Rohler was instrumental in approaching Mondo for assistance after experiencing the surface at the Rio 2016 Olympic Games and IAAF World Championships London 2017. Subsequently, the Italian company finalised the installation of two 100-metre strips in April last year.
The JenJavelin team worked together with Mondo taking note of the fact that Javelin throwers use longer spikes than runners and field event competitors and the surface of the track undergoes considerable stress around the area where the runners release.
In addition, the intense braking exerted by top class throwers places means that the track surface also need to provide considerable support for athletes.
After winning in 2016 and 2017, It wasn’t to be Rohler’s day 12 months ago as he had to concede victory to his friend and rival Andreas Hofmann, the latter producing a massive opening throw of 88.48m which was to prove untouchable, and Rohler finally had to settle for second with 85.17m
However, the prodigious distances produced by the two men and plenty of other excellent performances more-than-justified the wisdom in opting for a Mondo surface and Rohler got his revenge for being upstaged in front of his family and friends two months later at the Berlin 2018 European Athletics Championships.
This year there is no Hofmann to beat on Saturday but once again Czech Republic's 2013 world champion Vítězslav Veselý, will be in attendance and looking to improve on his third place last year and there will be another four other 80-metre plus throwers in the men’s field.
Germany’s Christin Hussong will return to Jena to defend the title she won last year, meaning that this year’s Festival can boast both reigning European champions. Also, in the field is Hussong’s continental predecessor, Belarus thrower Tatsiana Khaladovich.
The Mondo run-ups are flanked either side during the Festival by avid fans, from top coaches to casually interested members of the general public, as the city has several strong connections to the javelin that precede Rohler taking up the event: “Somewhere around my fifth grade in school although I had started athletics in the second grade,” he said.
The men’s world record of 98.48m by the Czech legend Jan Zelezny was achieved in 1996 in the nearby Ernst Abbe Stadium – which also had a Mondo surface – which is just a couple of good efforts by Rohler away from where the Festival which takes place in the Jenaer Oberaue.
Germany’s 1988 Olympic women’s champion and four-time world record breaker Petra Felke also hails from Jena and is now a very respected coach in the city.
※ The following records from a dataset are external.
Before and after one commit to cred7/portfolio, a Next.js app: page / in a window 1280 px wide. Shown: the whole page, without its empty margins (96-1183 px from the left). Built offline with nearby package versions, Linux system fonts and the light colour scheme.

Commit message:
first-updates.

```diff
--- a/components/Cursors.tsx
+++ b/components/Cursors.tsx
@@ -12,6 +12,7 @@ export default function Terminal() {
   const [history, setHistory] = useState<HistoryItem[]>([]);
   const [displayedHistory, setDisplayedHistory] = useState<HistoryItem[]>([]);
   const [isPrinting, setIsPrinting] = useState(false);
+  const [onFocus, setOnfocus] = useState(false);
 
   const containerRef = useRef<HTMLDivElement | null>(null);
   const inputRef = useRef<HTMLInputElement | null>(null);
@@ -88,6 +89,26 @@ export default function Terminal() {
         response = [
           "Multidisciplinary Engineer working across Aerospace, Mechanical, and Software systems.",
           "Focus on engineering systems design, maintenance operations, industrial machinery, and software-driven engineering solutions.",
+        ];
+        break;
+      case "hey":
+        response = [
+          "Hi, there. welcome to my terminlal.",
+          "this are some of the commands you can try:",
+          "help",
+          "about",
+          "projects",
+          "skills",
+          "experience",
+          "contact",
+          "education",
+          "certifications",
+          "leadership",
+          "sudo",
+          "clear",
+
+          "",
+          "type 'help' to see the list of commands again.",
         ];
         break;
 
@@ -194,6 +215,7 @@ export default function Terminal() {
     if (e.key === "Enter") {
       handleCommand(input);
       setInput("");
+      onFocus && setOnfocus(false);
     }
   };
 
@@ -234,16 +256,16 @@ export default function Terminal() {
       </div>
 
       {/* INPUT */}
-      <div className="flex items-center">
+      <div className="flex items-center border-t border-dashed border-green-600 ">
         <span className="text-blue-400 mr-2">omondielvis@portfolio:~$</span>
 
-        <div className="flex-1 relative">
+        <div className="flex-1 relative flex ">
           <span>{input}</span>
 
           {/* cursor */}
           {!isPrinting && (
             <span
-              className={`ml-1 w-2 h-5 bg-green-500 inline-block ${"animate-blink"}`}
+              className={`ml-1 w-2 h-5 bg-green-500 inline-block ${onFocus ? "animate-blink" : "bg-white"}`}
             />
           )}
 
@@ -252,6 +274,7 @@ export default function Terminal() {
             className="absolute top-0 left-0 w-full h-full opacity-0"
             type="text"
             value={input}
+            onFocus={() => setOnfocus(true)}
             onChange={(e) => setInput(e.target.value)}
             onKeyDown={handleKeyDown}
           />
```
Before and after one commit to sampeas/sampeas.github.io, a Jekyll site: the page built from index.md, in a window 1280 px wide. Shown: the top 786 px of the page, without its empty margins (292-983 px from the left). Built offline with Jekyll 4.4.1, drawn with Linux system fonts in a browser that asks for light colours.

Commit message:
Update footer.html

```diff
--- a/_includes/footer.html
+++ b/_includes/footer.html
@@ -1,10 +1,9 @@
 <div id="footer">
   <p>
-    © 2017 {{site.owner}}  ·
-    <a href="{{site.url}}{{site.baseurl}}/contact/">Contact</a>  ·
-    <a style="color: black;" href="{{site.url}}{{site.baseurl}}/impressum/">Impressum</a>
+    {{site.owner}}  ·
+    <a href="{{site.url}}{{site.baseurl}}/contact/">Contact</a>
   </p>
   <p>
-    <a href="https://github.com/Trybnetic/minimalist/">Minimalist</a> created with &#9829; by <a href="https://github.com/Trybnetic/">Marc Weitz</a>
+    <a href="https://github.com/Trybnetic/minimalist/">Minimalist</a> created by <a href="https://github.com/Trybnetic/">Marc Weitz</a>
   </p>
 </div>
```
A number of Team Felke throwers will be in action across the two day of action and 11 competitions, which cover all age-groups, at the JenJavelin Festival.